Check a print or online citation guide in advance so you'll know what information about each information source to record before you begin your research.
The CSUDH Library Citation Guide gives you brief examples of how to cite books, articles, and web resources in a variety of citation formats, including MLA.
MLA Formatting and Style Guide, created and maintained by Purdue University, is a more complete and authoritative guide to MLA format.
- use Advanced Search (not Basic or Expert Search).
- if you want only journal articles, click beside "Journal Articles" (below "Narrow your search to...") to eliminate reviews and opinion pieces.
- unless you want to search journals from all disciplines, remember to select from These Discipline(s) and / or Journal(s) (scroll down from Search area) before you click Search.
- default search is full text; JSTOR has no subject headings or thesaurus, but you can limit to Abstract, Title, Caption or Author to refine your results. Warning: most articles don't have abstracts, so use this limit with care!
- Truncation: search for the singular and plural forms of a word by placing * (the asterisk on your keyboard, made by typing Shift 8) at the end of the singular form of the word.
- Proximity Operators: find terms within a specific number of words of each other using double quotes around the two words followed immediately by typing tilde ( ~ ) as a proximity operator and a numeral. For example, to search for an item with the words Alexandria and ancient within ten words of each other: e.g.: "Alexandria ancient "~10. Use this tip to achieve more precise results when searching the full text of long articles.
- Relevance of Terms: increase the importance of any term in your search by using the caret symbol ( ^ made by typing Shift 6) followed by a number ("the boost factor"). e.g: the query: women^10 men gives instances of the word women in a document ten times more weight than the word men (this tip is also helpful when searching the full text of long articles).
- All articles are in .pdf format and require that a recent version of Adobe Acrobat Reader be installed on your computer ( http://www.adobe.com/products/acrobat/readstep2.html) use the Print /Save icons on top toolbar of Adobe Acrobat Reader, closest to the article full text ( using Browser File /Save /Print menu commands usually produces flawed copies)

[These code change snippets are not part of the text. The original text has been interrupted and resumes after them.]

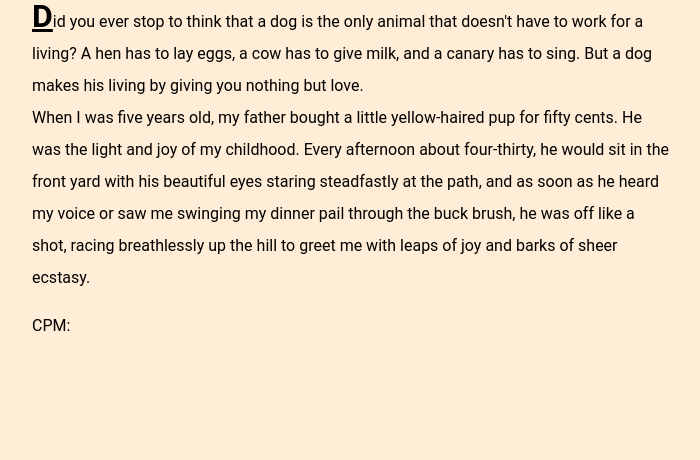
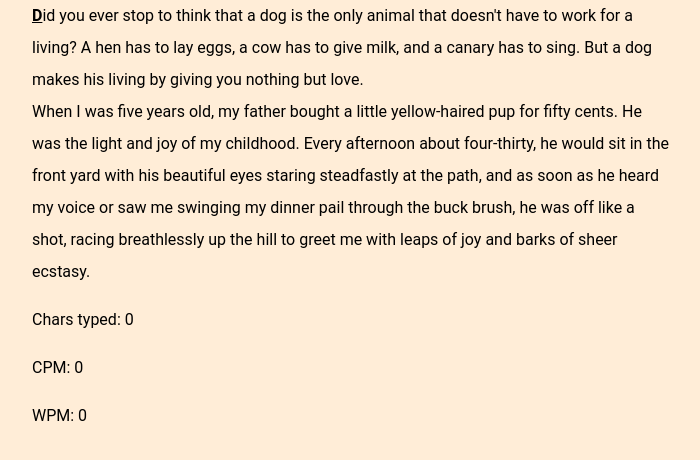
Before and after one commit to jasbir-singh/typer, a React (Create React App) app: page / in a window 1280 px wide. Shown: the top 460 px of the page, without its empty margins (288-988 px from the left). Built offline with nearby package versions, Linux system fonts and the light colour scheme.

Commit message:
Set up loop to update typing stats

```diff
--- a/src/App.js
+++ b/src/App.js
@@ -12,6 +12,7 @@ const StyledApp = styled.div`
   flex-direction: column;
   width: 50%
 `;
+
 class App extends Component {
   render() {
     return (
--- a/src/actions.js
+++ b/src/actions.js
@@ -1,13 +1,13 @@
 const typeStarted = () => ({
   type: 'TYPE_STARTED',
-  state: {
+  payload: {
     startedTypingAt: Date.now(),
   }
 });
 
 const typeSuccess = (key, currentPosition) => ({
   type: 'TYPE_SUCCESS',
-  state: {
+  payload: {
     lastKeyTyped: key.key,
     currentTime: Date.now(),
   }
@@ -15,8 +15,15 @@ const typeSuccess = (key, currentPosition) => ({
 
 const typeFail = (key) => ({
   type: 'TYPE_FAIL',
-  state: {
+  payload: {
     lastKeyTyped: key.key,
+  }
+});
+
+const updateTypingStats = () => ({
+  type: 'UPDATE_TYPING_STATS',
+  payload: {
+    currentTime: Date.now()
   }
 });
 
@@ -24,4 +31,5 @@ export {
   typeSuccess,
   typeStarted,
   typeFail,
+  updateTypingStats,
 }
--- a/src/containers/Text.js
+++ b/src/containers/Text.js
@@ -9,8 +9,7 @@ import {
 import styled from 'styled-components';
 import Paragraph from '../components/Paragraph';
 
-const  StyledText = styled.div`
-`;
+const  StyledText = styled.div``;
 
 class Text extends Component {
   constructor(props) {
--- a/src/containers/TypingStats.js
+++ b/src/containers/TypingStats.js
@@ -1,18 +1,62 @@
-import React from 'react';
+import React, { Component } from 'react';
 import { connect } from 'react-redux';
+import { updateTypingStats } from '../actions';
 
-const TypingStats = ({ charsTyped }) => (
-  <div>
-    <p>
-      CPM: { charsTyped }
-    </p>
-  </div>
-)
+const numberOfCharsinAWord = 5;
+
+class TypingStats extends Component {
+  componentDidMount() {
+    this.startLoop();
+  }
+
+  componentWillUnmount() {
+    this.stopLoop();
+  }
+
+  startLoop() {
+    if (!this._loop) {
+      this._loop = setInterval(this.loop.bind(this), 500);
+      /* this._loop = window.requestAnimationFrame(this.loop.bind(this)); */
+    }
+  }
+
+  loop() {
+    this.props.updateTypingStats();
+    /* this._loop = window.requestAnimationFrame(this.loop.bind(this)) */
+  }
+
+  stopLoop() {
+    clearInterval(this._loop);
+    /* window.cancelAnimationFrame(this._loop); */
+  }
+
+  render() {
+    const { startedTypingAt, charsTyped, currentTime } = this.props;
+    const minutesSinceTyping = (currentTime - startedTypingAt)/(60*1000);
+    const cpm = minutesSinceTyping ? Math.round(charsTyped / minutesSinceTyping, 2) : 0;
+    const wpm = Math.round(cpm/5, 2);
+
+    return (<div>
+      <p>
+        Chars typed: { charsTyped }
+      </p>
+      <p>
+        CPM: { cpm }
+      </p>
+      <p>
+        WPM: { wpm }
+      </p>
+    </div>);
+  }
+}
 
 const mapStateToProps = state => ({
-  cpm: state.cpm,
+  startedTypingAt: state.startedTypingAt,
+  charsTyped: state.currentPosition,
+  currentTime: state.currentTime,
 });
 
 export default connect(
   mapStateToProps,
+  { updateTypingStats }
 )(TypingStats);
--- a/src/index.css
+++ b/src/index.css
@@ -1,17 +1,16 @@
 body {
   margin: 0;
   padding: 0;
-  /* background-color: #FFEDD7; */
   background-color: #FFEDD7;
   font-family: "Source Sans Pro","Roboto","Open Sans",Arial,sans-serif;
 }
 
 .current-char {
   text-decoration: underline;
-  font-size: xx-large;
   font-weight: bolder;
 }
 
 .error {
   background-color: red;
+  color: white;
 }
--- a/src/reducers.js
+++ b/src/reducers.js
@@ -14,16 +14,21 @@ const initialState = {
 
 export default (state = initialState, action) => {
   switch(action.type) {
-  case 'STARTED_TYPING':
+  case 'UPDATE_TYPING_STATS':
     return {
       ...state,
-      ...action.state,
+      ...action.payload
+    };
+  case 'TYPE_STARTED':
+    return {
+      ...state,
+      ...action.payload,
     };
   case 'TYPE_SUCCESS':
     const newCurrentPosition = state.currentPosition + 1;
     return {
       ...state,
-      ...action.state,
+      ...action.payload,
       currentPosition: newCurrentPosition,
       charToType: state.text[0][newCurrentPosition],
       errorPosition: null,
@@ -31,7 +36,7 @@ export default (state = initialState, action) => {
   case 'TYPE_FAIL':
     return {
       ...state,
-      ...action.state,
+      ...action.payload,
       errorPosition: state.currentPosition,
     };
   default:
```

- Citing JSTOR articles: the citation is on the cover page of every article you print; follow MLA guidelines. Click Help in light brown type (Help) in the upper RH corner of the screen for more useful hints.